Task input: Begin
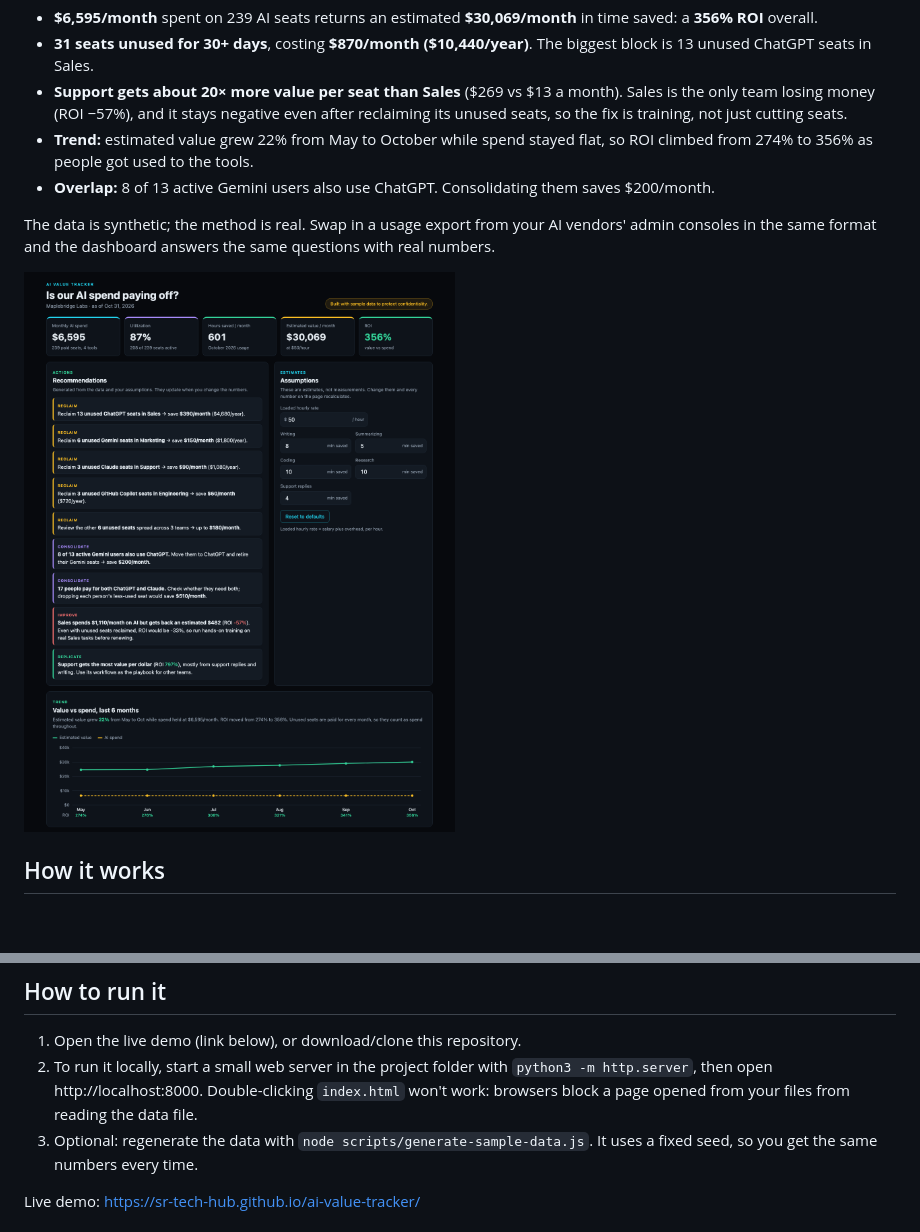
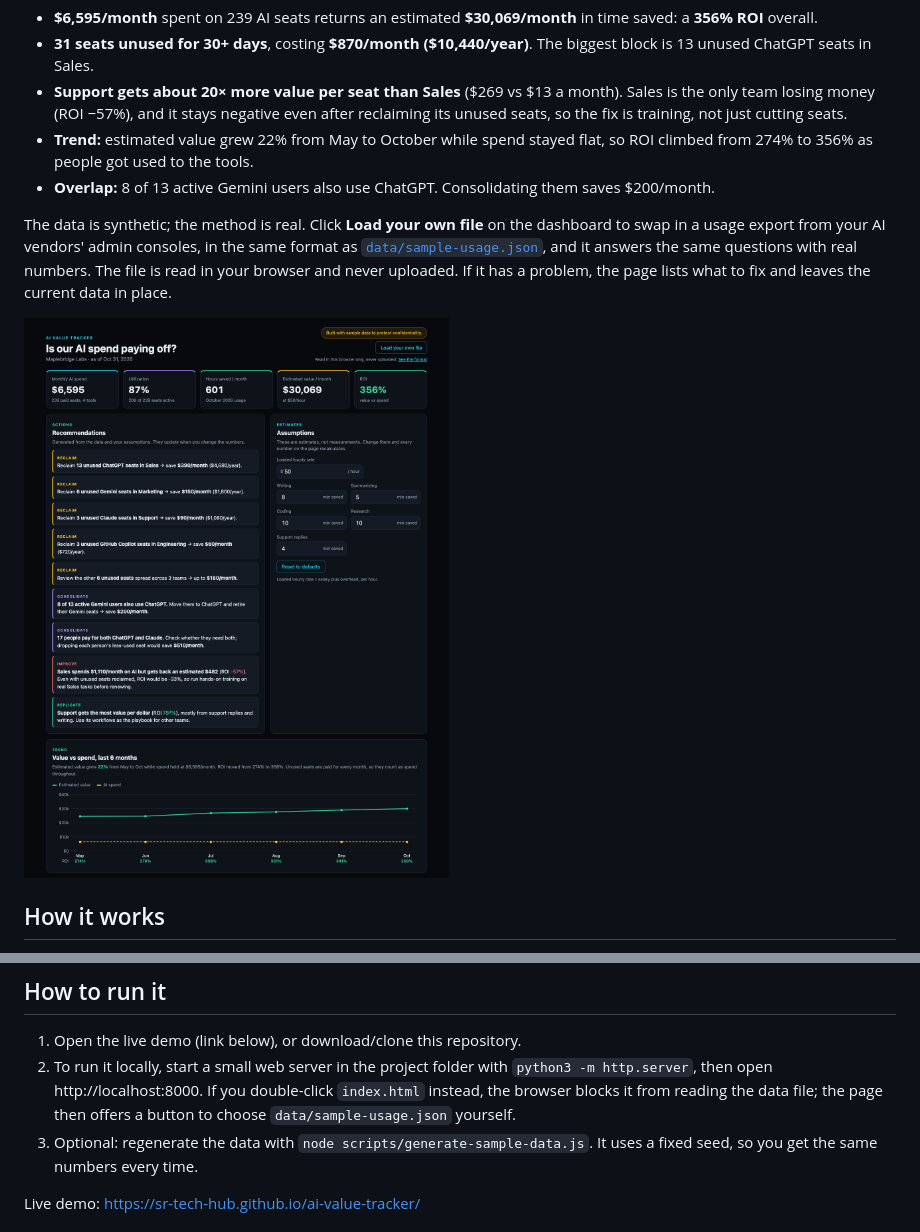
Before and after one commit to sr-tech-hub/ai-value-tracker, a Markdown page: README.md, 2 parts joined by grey strips. GitHub-like rendering; pictures changed too: docs/screenshot.png; blank space fills up the shorter version.

```diff
--- a/README.md
+++ b/README.md
@@ -21,7 +21,7 @@ With the default assumptions ($50/hour, 4–10 minutes saved per task), the samp
 - **Trend:** estimated value grew 22% from May to October while spend stayed flat, so ROI climbed from 274% to 356% as people got used to the tools.
 - **Overlap:** 8 of 13 active Gemini users also use ChatGPT. Consolidating them saves $200/month.
 
-The data is synthetic; the method is real. Swap in a usage export from your AI vendors' admin consoles in the same format and the dashboard answers the same questions with real numbers.
+The data is synthetic; the method is real. Click **Load your own file** on the dashboard to swap in a usage export from your AI vendors' admin consoles, in the same format as [`data/sample-usage.json`](data/sample-usage.json), and it answers the same questions with real numbers. The file is read in your browser and never uploaded. If it has a problem, the page lists what to fix and leaves the current data in place.
 
 ![Dashboard screenshot](docs/screenshot.png)
 
@@ -33,7 +33,7 @@ The data is synthetic; the method is real. Swap in a usage export from your AI v
 
 ## How to run it
 1. Open the live demo (link below), or download/clone this repository.
-2. To run it locally, start a small web server in the project folder with `python3 -m http.server`, then open http://localhost:8000. Double-clicking `index.html` won't work: browsers block a page opened from your files from reading the data file.
+2. To run it locally, start a small web server in the project folder with `python3 -m http.server`, then open http://localhost:8000. If you double-click `index.html` instead, the browser blocks it from reading the data file; the page then offers a button to choose `data/sample-usage.json` yourself.
 3. Optional: regenerate the data with `node scripts/generate-sample-data.js`. It uses a fixed seed, so you get the same numbers every time.
 
 Live demo: https://sr-tech-hub.github.io/ai-value-tracker/
```
Also changed, not shown: 1 other file.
Task input: End
Task details
Without the images, output all the entries exactly as they stand.

Written answer
Before and after one commit to sr-tech-hub/ai-value-tracker, a Markdown page: README.md, 2 parts joined by grey strips. GitHub-like rendering; pictures changed too: docs/screenshot.png; blank space fills up the shorter version.

```diff
--- a/README.md
+++ b/README.md
@@ -21,7 +21,7 @@ With the default assumptions ($50/hour, 4–10 minutes saved per task), the samp
 - **Trend:** estimated value grew 22% from May to October while spend stayed flat, so ROI climbed from 274% to 356% as people got used to the tools.
 - **Overlap:** 8 of 13 active Gemini users also use ChatGPT. Consolidating them saves $200/month.
 
-The data is synthetic; the method is real. Swap in a usage export from your AI vendors' admin consoles in the same format and the dashboard answers the same questions with real numbers.
+The data is synthetic; the method is real. Click **Load your own file** on the dashboard to swap in a usage export from your AI vendors' admin consoles, in the same format as [`data/sample-usage.json`](data/sample-usage.json), and it answers the same questions with real numbers. The file is read in your browser and never uploaded. If it has a problem, the page lists what to fix and leaves the current data in place.
 
 ![Dashboard screenshot](docs/screenshot.png)
 
@@ -33,7 +33,7 @@ The data is synthetic; the method is real. Swap in a usage export from your AI v
 
 ## How to run it
 1. Open the live demo (link below), or download/clone this repository.
-2. To run it locally, start a small web server in the project folder with `python3 -m http.server`, then open http://localhost:8000. Double-clicking `index.html` won't work: browsers block a page opened from your files from reading the data file.
+2. To run it locally, start a small web server in the project folder with `python3 -m http.server`, then open http://localhost:8000. If you double-click `index.html` instead, the browser blocks it from reading the data file; the page then offers a button to choose `data/sample-usage.json` yourself.
 3. Optional: regenerate the data with `node scripts/generate-sample-data.js`. It uses a fixed seed, so you get the same numbers every time.
 
 Live demo: https://sr-tech-hub.github.io/ai-value-tracker/
```
Also changed, not shown: 1 other file.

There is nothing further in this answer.